Alquerque, also known as Qirkat, by its Arabic name, is an ancient game with unclear origin. Most surviving examples are from the medieval period. The oldest building that has Alquerque carved into its stone floor is the Church of the Condemnation in Jerusalem, Israel. The stones on which it is carved are from the 2nd century CE and were originally used by the Romans as street pavement, and then later incorporated into the church’s floor. However, the date of the carving itself is not clear. According to the sign in the Church of the Condemnation itself the carving dates to the Roman period, the same as the stones. However, most historians think that the carving was really made during the medieval period by a crusader from Europe, more specifically from Spain or France, where most believe the game originated.
Alquerque in the Church of the Condemnation, Jerusalem, Israel. Carved pavement stones are from the Roman period, 2nd century CE, incorporated into the building of the church, built in 1903-1904, on the ruins of an older 13th century church. Photo: Katelyn Doran, July 6, 2012.
The rules for Alquerque were preserved for us in a medieval book commissioned by the king of Castile, Galicia and León, Alfonso X, in Toledo, Spain, in 1283, called Libro De Los Juegos, the Book of Games. Due to its similarity with checkers or draughts and Fanorona from Madagaskar, it is considered to be a parent of all of those games.

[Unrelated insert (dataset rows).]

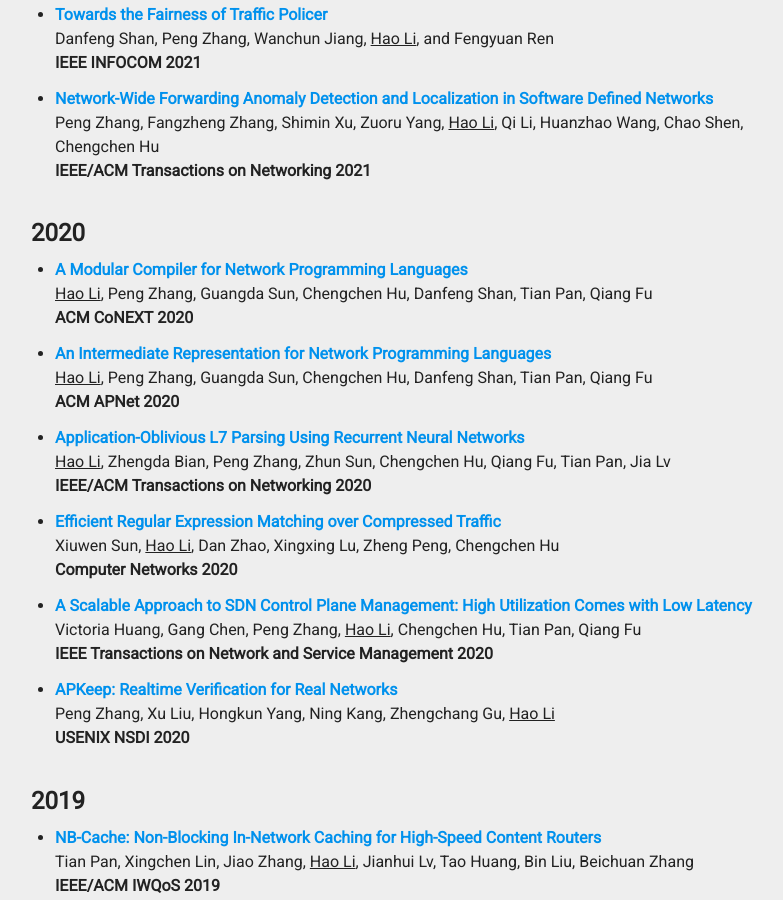
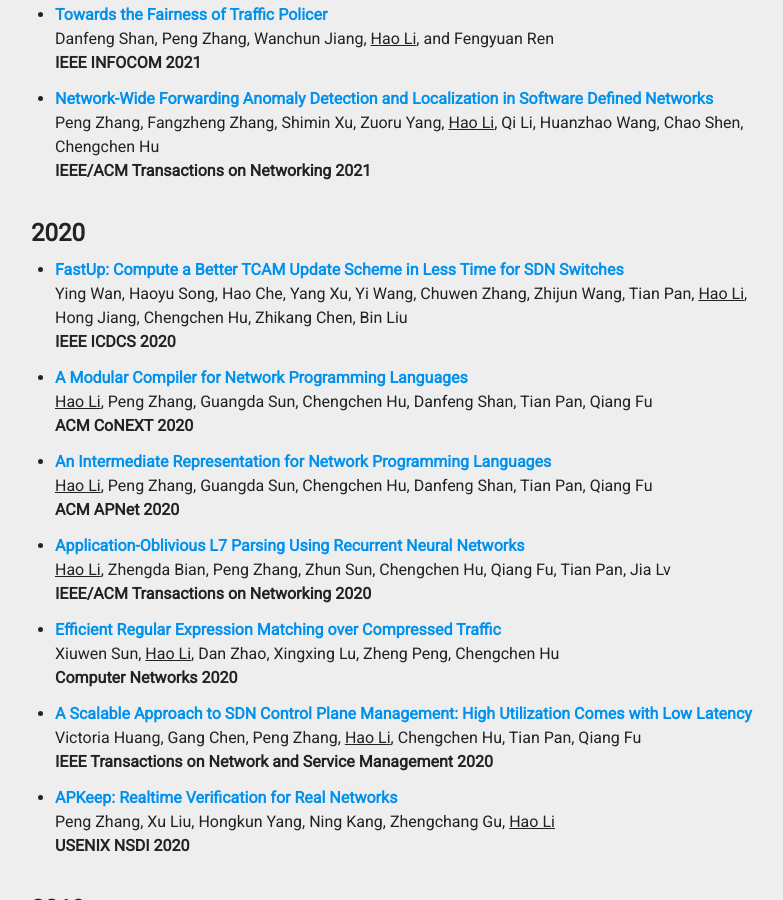
Before and after one commit to aquatoney/aquatoney.github.io, a Jekyll site: the page built from pubs.md, in a window 1280 px wide and 900 px high, scrolled down 406 px. Shown: the whole window, without its empty margins (233-1016 px from the left). Built offline with Jekyll 4.4.1, drawn with Linux system fonts in a browser that asks for light colours.

Commit message:
Update pubs.yml

```diff
--- a/_data/pubs.yml
+++ b/_data/pubs.yml
@@ -1,3 +1,4 @@
+
     - title:   "NB-Cache: Non-Blocking In-Network Caching for High-Performance Content Routers"
       author:  "Tian Pan, Xingchen Lin, Enge Song, Cheng Xu, Jiao Zhang, Hao Li, Jianhui Lv, Tao Huang, Bin Liu, Beichuan Zhang"
       journal: "ToN"
@@ -22,6 +23,12 @@
       journal: "ToN"
       year:    "2021"
       file:    "foces-ton21-zhang.pdf"
+
+    - title:   "FastUp: Compute a Better TCAM Update Scheme in Less Time for SDN Switches"
+      author:  "Ying Wan, Haoyu Song, Hao Che, Yang Xu, Yi Wang, Chuwen Zhang, Zhijun Wang, Tian Pan, Hao Li, Hong Jiang, Chengchen Hu, Zhikang Chen, Bin Liu"
+      journal: "IEEE ICDCS"
+      year:    "2020"
+      file:    "fastup-icdcs20-wan.pdf"
 
     - title:   "A Modular Compiler for Network Programming Languages"
       author:  "Hao Li, Peng Zhang, Guangda Sun, Chengchen Hu, Danfeng Shan, Tian Pan, Qiang Fu"
```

Posted sign near the Alquerque game in the Church of the Condemnation, Jerusalem, Israel. Photo: Katelyn Doran, July 6, 2012
- The game is for two players.
- The board consists of a grid of 5×5 cells connected to each other with vertical, horizontal and diagonal lines.
- The game begins with each player having 12 pieces, one side black and the other white.
- Each player places their 12 pieces in the two rows closest to them and in the two rightmost spaces in the center row. The center cell is left empty.
Alquerque board at starting position
- The players decide who goes first by a toss of a coin. It is not an advantage to go first, since the first piece to move automatically gets captured.
- A piece can move from its point to any empty adjacent point that is connected by a line.
- A piece can jump over an opposing piece and remove it from the game, if that opposing piece is adjacent and the point beyond it is empty.
- Multiple capturing jumps are permitted, and also obligatory if such a sequence of moves is possible. If a few different capturing jumps are possible, then the player must chose the sequence of jumps that would eliminate the most pieces of the opponent.
- Changing direction after every capture in a series of captures is permitted.
- If a capture is possible it must be made. If the player forgets to capture the opponent’s piece and the opponent notices that they forgot, then the opponent gets to remove the first player’s piece that did not make the capture. Such a rule is called huffing. If a player could have captured multiple pieces of the opponent, but only noticed some of them, and not all, then the opponent gets to huff the player’s piece, as well.
- The goal of the game is to eliminate all of the opponent’s pieces. The game is won when the opponent has lost all of their pieces.
- If the player blocked some of the opponent’s pieces in such a way that they cannot move and cannot be eliminated, the game ends in a tie.
- Alquerque is a game of pure strategy without any luck component, since there is no dice of any kind.
- The player must try to capture the opponent’s pieces, while protecting their own pieces from capture at the same time, by filling the space behind them with another piece.
- Towards the end of the game, the player must try to prevent the opponent from cornering their last pieces.
- The player should always try to setup their pieces in a such a way that they can capture as many of opponent’s pieces as possible in a single move.
Alquerque carved on a stone in Ermita de la Purísima Concepción (Hermitage of the Immaculate Conception), a 12th century church, in San Vicentejo, Burgos, Spain – Photo: Pedro Novella, July 10, 2011
- Bell, R. C. Board and Table Games from Many Civilizations. Courier Corporation, 2012.
- Botermans, Jack. The book of games: strategy, tactics & history. Sterling Publishing Company, 2008.
- Van Der Stoep, Arie. “Early Spanish Board Games.” Board Game Studies 5, no. 2002 (2002): 111-118.
- Westerveld, Govert. The History of Alquerque-12. Spain and France. Volume I. Lulu. com, 2013.
- Westerveld, Govert. The History of Alquerque-12. Remaining countries. Volume II. Lulu. com, 2015.